(JNS) A Muslim group including participants from across the Arab world took part for the first time in the International March of the Living, the annual 1.9-mile walk from the concentration camp at Auschwitz to the extermination camp of Birkenau in Poland to commemorate the victims of the Holocaust. The precedent-setting move was the brainchild of Sharaka, an organization of young Israeli and Gulf State leaders formed in the wake of the Abraham Accords. The 18-member delegation, including social-media influencers, professors and journalists, came from Saudi Arabia, Bahrain, Syria, Lebanon, Morocco, Turkey and Israel, said Amit Deri, founder and CEO of Sharaka.
Deri said the idea to participate in the March of the Living, which takes place annually on Israel’s Yom Hashoah, or Holocaust Martyrs’ and Heroes’ Remembrance Day, came to fruition gradually, starting with a trip in December 2020 for young Arab influencers to Israel, in which they visited Yad Vashem, Israel’s official memorial to the Holocaust.
“After that visit, they said they wanted to listen to a Holocaust survivor, who would tell them the story.
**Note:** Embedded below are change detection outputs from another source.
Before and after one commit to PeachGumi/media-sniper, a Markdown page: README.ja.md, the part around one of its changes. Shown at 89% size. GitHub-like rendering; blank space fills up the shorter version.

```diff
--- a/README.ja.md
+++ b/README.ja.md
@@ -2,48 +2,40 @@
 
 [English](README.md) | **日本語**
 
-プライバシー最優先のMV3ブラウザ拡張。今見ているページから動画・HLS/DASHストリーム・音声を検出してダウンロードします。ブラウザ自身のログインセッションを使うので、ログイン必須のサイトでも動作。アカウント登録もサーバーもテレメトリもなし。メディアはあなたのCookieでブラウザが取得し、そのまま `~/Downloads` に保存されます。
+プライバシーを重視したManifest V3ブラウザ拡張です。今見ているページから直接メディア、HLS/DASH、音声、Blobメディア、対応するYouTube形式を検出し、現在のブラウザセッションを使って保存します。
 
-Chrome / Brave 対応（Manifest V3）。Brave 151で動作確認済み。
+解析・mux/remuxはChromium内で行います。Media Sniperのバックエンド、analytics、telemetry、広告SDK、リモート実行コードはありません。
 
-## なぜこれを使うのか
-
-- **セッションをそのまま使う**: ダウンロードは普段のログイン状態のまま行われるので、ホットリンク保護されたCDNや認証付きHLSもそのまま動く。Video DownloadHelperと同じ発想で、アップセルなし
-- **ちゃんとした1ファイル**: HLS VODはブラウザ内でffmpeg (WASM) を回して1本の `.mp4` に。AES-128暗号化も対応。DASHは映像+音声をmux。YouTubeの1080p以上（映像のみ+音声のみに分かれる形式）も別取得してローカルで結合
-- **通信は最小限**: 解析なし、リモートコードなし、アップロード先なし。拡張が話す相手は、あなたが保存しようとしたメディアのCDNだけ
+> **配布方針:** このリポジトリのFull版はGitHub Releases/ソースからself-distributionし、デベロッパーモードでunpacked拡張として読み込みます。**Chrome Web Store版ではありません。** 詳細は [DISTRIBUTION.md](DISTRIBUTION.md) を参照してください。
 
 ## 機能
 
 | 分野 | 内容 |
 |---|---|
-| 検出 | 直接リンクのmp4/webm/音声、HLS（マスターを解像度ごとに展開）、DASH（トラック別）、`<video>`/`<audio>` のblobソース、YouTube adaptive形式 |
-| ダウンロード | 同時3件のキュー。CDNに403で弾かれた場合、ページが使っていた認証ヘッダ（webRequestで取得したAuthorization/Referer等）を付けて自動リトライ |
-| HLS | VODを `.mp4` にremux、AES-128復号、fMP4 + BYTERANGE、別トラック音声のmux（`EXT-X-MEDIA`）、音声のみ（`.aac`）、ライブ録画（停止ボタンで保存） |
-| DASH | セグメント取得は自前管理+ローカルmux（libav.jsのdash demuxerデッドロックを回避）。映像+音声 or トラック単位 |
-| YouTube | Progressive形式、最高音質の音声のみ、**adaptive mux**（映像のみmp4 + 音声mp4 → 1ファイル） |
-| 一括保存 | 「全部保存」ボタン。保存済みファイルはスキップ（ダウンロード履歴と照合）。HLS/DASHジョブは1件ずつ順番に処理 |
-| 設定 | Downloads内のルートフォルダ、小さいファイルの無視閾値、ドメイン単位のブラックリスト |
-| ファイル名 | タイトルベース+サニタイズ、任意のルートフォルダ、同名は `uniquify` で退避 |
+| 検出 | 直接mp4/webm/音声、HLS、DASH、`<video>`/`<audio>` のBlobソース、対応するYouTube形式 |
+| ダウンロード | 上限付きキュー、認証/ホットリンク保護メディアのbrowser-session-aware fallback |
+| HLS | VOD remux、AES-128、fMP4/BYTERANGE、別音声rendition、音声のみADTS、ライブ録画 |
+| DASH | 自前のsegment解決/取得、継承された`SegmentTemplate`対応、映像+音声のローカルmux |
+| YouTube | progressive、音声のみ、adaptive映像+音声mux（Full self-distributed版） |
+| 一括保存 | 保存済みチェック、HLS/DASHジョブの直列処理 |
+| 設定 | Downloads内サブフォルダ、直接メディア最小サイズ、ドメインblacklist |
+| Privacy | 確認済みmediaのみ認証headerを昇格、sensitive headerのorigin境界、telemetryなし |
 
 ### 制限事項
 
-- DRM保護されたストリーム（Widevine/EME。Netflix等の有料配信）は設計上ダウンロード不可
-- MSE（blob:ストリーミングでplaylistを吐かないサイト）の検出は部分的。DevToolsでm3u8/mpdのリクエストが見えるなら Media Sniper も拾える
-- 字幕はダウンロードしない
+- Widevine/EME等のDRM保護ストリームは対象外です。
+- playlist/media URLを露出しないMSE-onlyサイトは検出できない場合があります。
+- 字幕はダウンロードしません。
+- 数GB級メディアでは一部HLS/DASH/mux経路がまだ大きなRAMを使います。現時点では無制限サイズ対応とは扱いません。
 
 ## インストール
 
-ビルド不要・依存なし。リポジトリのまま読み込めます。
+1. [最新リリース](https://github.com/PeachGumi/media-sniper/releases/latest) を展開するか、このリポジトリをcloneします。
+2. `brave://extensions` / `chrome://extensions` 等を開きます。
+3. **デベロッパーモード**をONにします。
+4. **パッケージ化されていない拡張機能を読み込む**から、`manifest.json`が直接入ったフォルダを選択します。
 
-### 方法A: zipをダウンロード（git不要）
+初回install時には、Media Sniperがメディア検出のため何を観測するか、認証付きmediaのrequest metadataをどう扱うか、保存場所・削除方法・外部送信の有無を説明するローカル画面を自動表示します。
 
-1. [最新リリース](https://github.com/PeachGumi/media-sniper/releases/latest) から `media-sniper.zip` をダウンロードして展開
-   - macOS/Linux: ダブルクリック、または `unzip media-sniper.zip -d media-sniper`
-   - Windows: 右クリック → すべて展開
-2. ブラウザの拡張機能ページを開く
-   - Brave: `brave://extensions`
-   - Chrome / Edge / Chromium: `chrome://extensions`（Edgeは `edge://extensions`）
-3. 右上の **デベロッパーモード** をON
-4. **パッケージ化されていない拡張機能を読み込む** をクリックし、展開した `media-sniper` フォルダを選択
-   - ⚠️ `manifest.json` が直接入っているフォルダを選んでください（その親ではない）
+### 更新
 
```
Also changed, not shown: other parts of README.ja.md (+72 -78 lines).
So last year, we held a Zoom event with more than 250 people from all over the Arab world. It was during COVID-19, and we couldn’t come here,” Deri told JNS on the grounds of Auschwitz. “We promised that the next time it would be possible to be here on Holocaust Remembrance Day, we would come,” he said.
Deri attributes the timing of the visit to the Abraham Accords agreements signed between Israel and several Muslim states in the fall of 2020. “It has allowed people to express themselves. They feel more comfortable than they did three or four years ago,” he said, adding that the Muslim participants are “definitely” taking a risk and could face backlash in their home countries. “They’re brave to do it, and we appreciate them for doing so.”
One delegation participant, Rawan Osman, told JNS of her own dramatic transition, from having a “panic attack” when she first saw religious Jews after moving to Germany to becoming the only Arab at the Center for Jewish Studies at the University of Heidelberg. Originally from Damascus, Osman grew up in Lebanon, the child of a Syrian father and Lebanese mother. She was taught that Jews are the enemy. “It took many years of reading and not necessarily sharing what I thought with my own family, especially on my mother’s side, who are Shi’ites and influential in Lebanon,” she said.
She said anti-normalization laws exist in Lebanon and Syria where even person-to-person relations with Israeli Jews are criminalized.
Main Photo: Participants on the annual 1.9-mile March of the Living walk from the concentration camp at Auschwitz to the extermination camp of Birkenau in Poland to commemorate the victims of the Holocaust, April 28, 2022. Photo by Aloni Mor/MOTL.